Adapted by celebrated author Judith Ortiz Cofer, these Puerto Rican folktales will delight young readers. Available in both English and Spanish, these stories featuring a variety of animals share lessons that will appeal to kids who enjoy animals and storytelling.
English titles with Hispanic topics and culture.
The Truth about Las Mariposas
This entertaining mystery novel follows sixteen-year-old Carolina “Caro” Torres, who is spending six weeks of her summer vacation with her aunt, the owner of a small bread and breakfast called Las Mariposas. But the mayor is determined to run her aunt out of business, and Caro and her new-found friends are determined to find out what’s going on. “Staying true to the young Latina’s viewpoint, the story offers a lively mix of work, friendship, family, and romance that add texture to the gripping, surprising mystery.”–Booklist
The Summer of El Pintor
The small shops and battered houses of Lucia Street are a far cry from the upper crust neighborhood and the posh boarding school Monica Ramos left behind when she moved to the barrio. She doesn’t realize that the miserable summer she expects will be quite an adventure. From the moment she discovers a mysterious letter in a musty hiding place forgotten since her mother’s death, she is drawn into a web of questions surrounding the disappearance of her neighbor, El Pintor. Why did he live on her grandparents’ property free of charge? Why did he paint portraits of her mother and the ruins on Chimney Hill? Why are all the young people in the barrio so intrigued by him? Monica is soon drawn into the search for El Pintor, the mysterious man she believes holds the secret to her mother’s past.
Down Garrapata Road
In this tender debut novel, a medley of young voices bring to life a small Mexican-American community in South Texas during the 1940s and 1950s. Each of the characters plays out in the shadows of the world outside their small community and reflects the awakening of a generation of young Mexican Americans raised with their lives bridging two cultures. Anne Estevis brings to life the voices of young people on the brink of change and conflict, and the coming of age of a traditional community in the modern world.

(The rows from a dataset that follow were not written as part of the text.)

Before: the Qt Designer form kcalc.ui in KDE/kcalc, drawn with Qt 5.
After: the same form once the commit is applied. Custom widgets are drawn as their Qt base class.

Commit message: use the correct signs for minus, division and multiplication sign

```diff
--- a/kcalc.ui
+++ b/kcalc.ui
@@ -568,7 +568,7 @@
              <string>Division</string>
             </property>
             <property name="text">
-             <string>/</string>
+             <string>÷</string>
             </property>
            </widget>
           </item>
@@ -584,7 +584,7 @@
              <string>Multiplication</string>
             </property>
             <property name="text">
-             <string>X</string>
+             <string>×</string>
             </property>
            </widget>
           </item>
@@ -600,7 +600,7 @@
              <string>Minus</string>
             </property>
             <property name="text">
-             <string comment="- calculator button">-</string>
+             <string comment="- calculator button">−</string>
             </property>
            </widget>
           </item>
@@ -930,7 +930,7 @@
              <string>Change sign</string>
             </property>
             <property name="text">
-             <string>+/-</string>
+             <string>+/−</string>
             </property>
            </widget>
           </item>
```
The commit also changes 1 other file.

Two Badges: The Lives of Mona Ruiz
This engrossing memoir charts Ruiz’s journey toward self-identity, tracing the tortuous path of her life—a life in which Ruiz assumed contradictory roles: gang chola, high school drop-out, disowned daughter, battered wife, welfare mother, student, and policewoman. At each step in the journey, Ruiz faced violence, ridicule, and skepticism. She nevertheless prevailed in exchanging her badge of social defiance for one of protecting her community.
Orange Candy Slices and Other Secret Tales
In this collection of coming of age stories, Canales introduces the reader to the cultural traditions and activities of her Mexican-American community. Canales' robust tales inhabit the mysterious and secret land that lies between the United States and Mexico, between child and adulthood, reality and the imagination, and between life and death. And through it all, with the passage of time the narrator discovers changes within herself and the community around her.
Hispanic topics appropriate for MS and HS students, written in bilingual format with English and Spanish in the same book.
Lorenzo and the Turncoat
The third book featuring Lorenzo Bannister finds him aligned with the Spanish Army against the British Red Coats.
This collection gathers the complete short fiction of the late Tomás Rivera. Framed within the Odyssean cycle of migratory farmworkers, Rivera's stories are myths and parables that relate the universal themes of alienation, love and betrayal, man and nature, death and resurrection and the search for community. (In Spanish.)
Bailando con el diablo y otros cuentos del más allá
This story collection features supernatural beings and elements rooted in Latino folklore.
Bailando en silencio
This Spanish translation of Ortiz Cofer's collection of essays recalls her childhood spent in Puerto Rico and New Jersey.